=== DESCRIPTION OF THE TASK ===
Show every line of the data where the word "bottom" can be found.

(Front-end code change data)
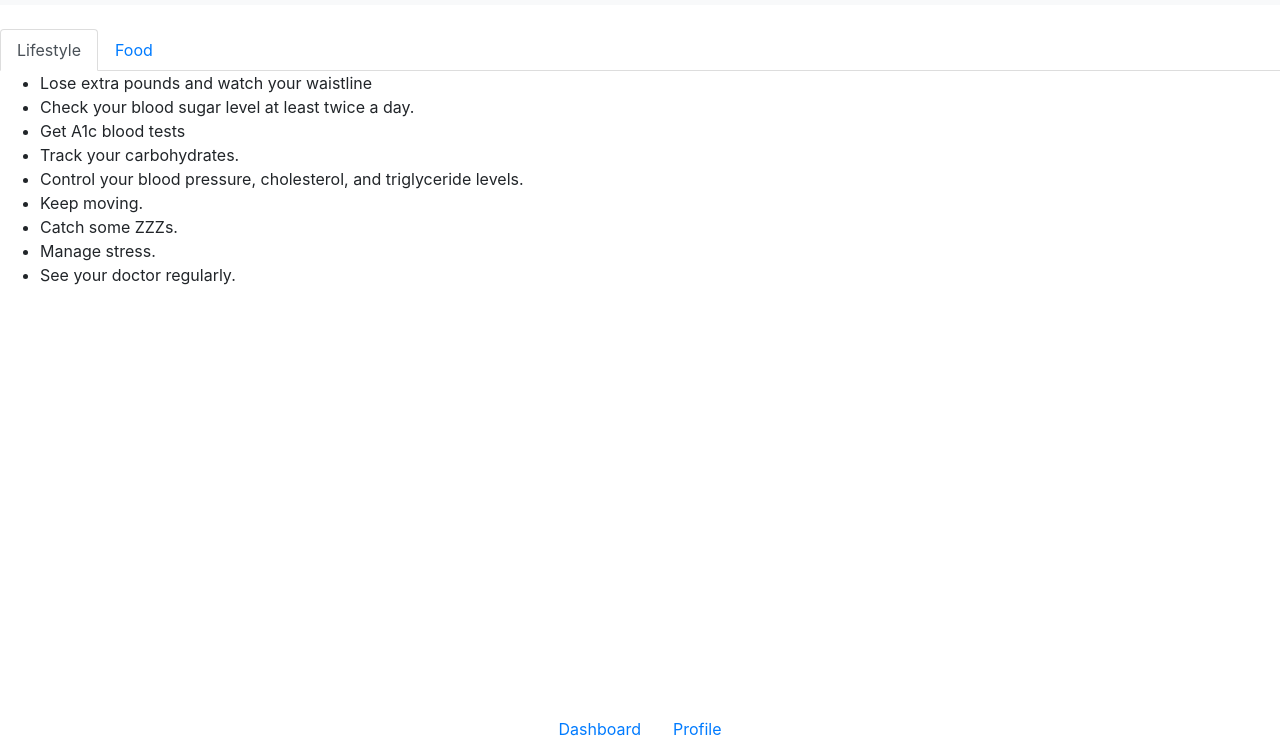
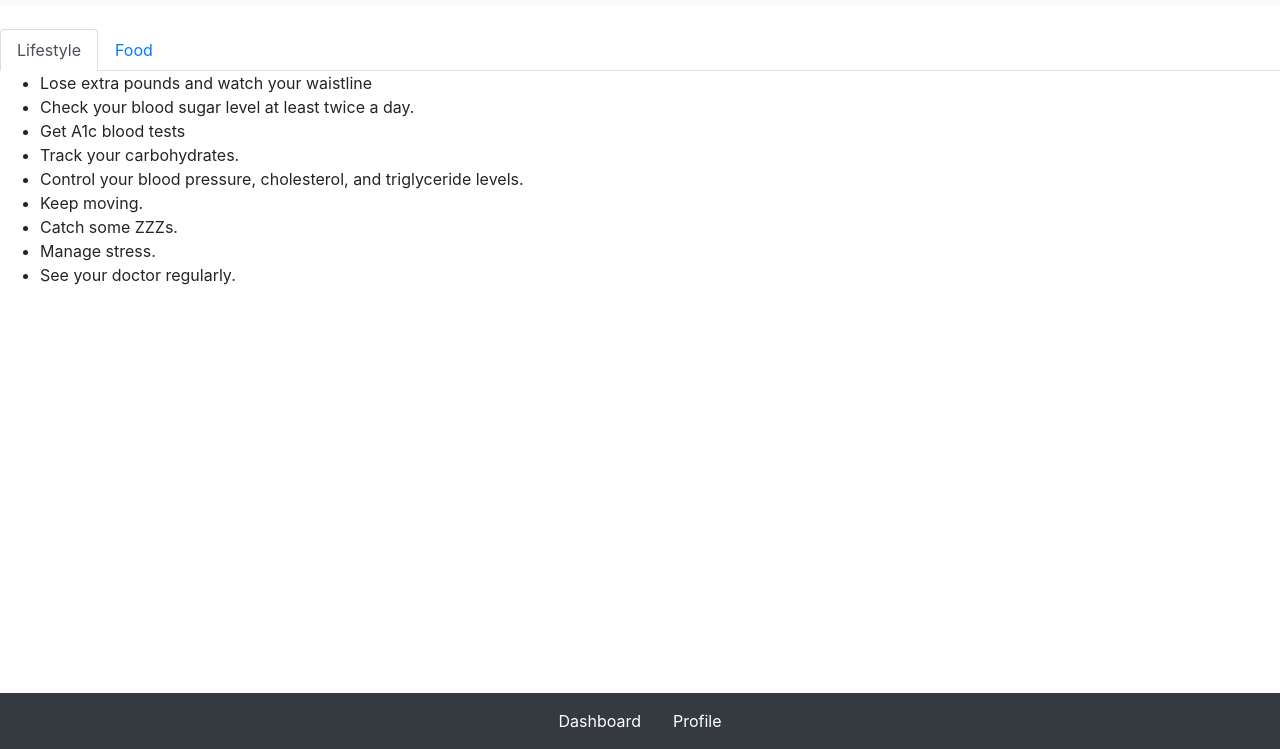
Before and after one commit to jessicaatran/Forever41---A6, a plain HTML site: page diabetes.html in a window 1280 px wide. Shown: the part 51-800 px from the top of the page. Drawn offline with nearby package versions, Linux system fonts and the light colour scheme.

Commit message:
changed bottom nav bar

```diff
--- a/css/style.css
+++ b/css/style.css
@@ -10,3 +10,7 @@
 .select2-multiple {
     width: 100%;
 }
+
+#bottom-nav-bar a {
+  color: white;
+}
--- a/diabetes.html
+++ b/diabetes.html
@@ -71,14 +71,17 @@
     </div>
 
     <!-- bottom nav bar -->
-    <ul class="nav justify-content-center fixed-bottom">
-      <li class="nav-item">
-        <a class="nav-link active" href="dashboard.html">Dashboard</a>
-      </li>
-      <li class="nav-item">
-        <a class="nav-link" href="./profile.html">Profile</a>
-      </li>
-    </ul>
+    <nav id="bottom-nav-bar" class="navbar navbar-dark bg-dark fixed-bottom justify-content-center">
+      <ul class="nav">
+        <li class="nav-item">
+          <a color="white" type="button" class="nav-link" href="dashboard.html">Dashboard</a>
+        </li>
+        <li class="nav-item">
+          <a color="white" type="button" class="nav-link" href="./profile.html">Profile</a>
+        </li>
+      </ul>
+    </nav>
+
     <script src="https://code.jquery.com/jquery-3.2.1.slim.min.js" integrity="sha384-KJ3o2DKtIkvYIK3UENzmM7KCkRr/rE9/Qpg6aAZGJwFDMVNA/GpGFF93hXpG5KkN" crossorigin="anonymous"></script>
     <script src="https://cdnjs.cloudflare.com/ajax/libs/popper.js/1.12.3/umd/popper.min.js" integrity="sha384-vFJXuSJphROIrBnz7yo7oB41mKfc8JzQZiCq4NCceLEaO4IHwicKwpJf9c9IpFgh" crossorigin="anonymous"></script>
     <script src="https://maxcdn.bootstrapcdn.com/bootstrap/4.0.0-beta.2/js/bootstrap.min.js" integrity="sha384-alpBpkh1PFOepccYVYDB4do5UnbKysX5WZXm3XxPqe5iKTfUKjNkCk9SaVuEZflJ" crossorigin="anonymous"></script>
--- a/javascript/js.js
+++ b/javascript/js.js
@@ -7,7 +7,7 @@ if (localStorage.getItem('users') === null) {
   console.log('hi, not empty:' + JSON.stringify(localStorage));
 }
 
-alert('users: ' + JSON.stringify(users));
+//alert('users: ' + JSON.stringify(users));
 
 function getName() {
   var first = document.getElementById('userFirstName').value;
```
Also changed, not shown: conditions.html (+10 -8 lines), dashboard.html (+11 -10 lines), edit_prof.html (+10 -8 lines), help.html (+10 -8 lines), highbp.html (+11 -8 lines), overview.html (+11 -8 lines), profile.html (+10 -8 lines), images/dashboard.jpg (deleted).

=== PROBLEM SOLUTION ===
changed bottom nav bar
+#bottom-nav-bar a {
     <!-- bottom nav bar -->
-    <ul class="nav justify-content-center fixed-bottom">
+    <nav id="bottom-nav-bar" class="navbar navbar-dark bg-dark fixed-bottom justify-content-center">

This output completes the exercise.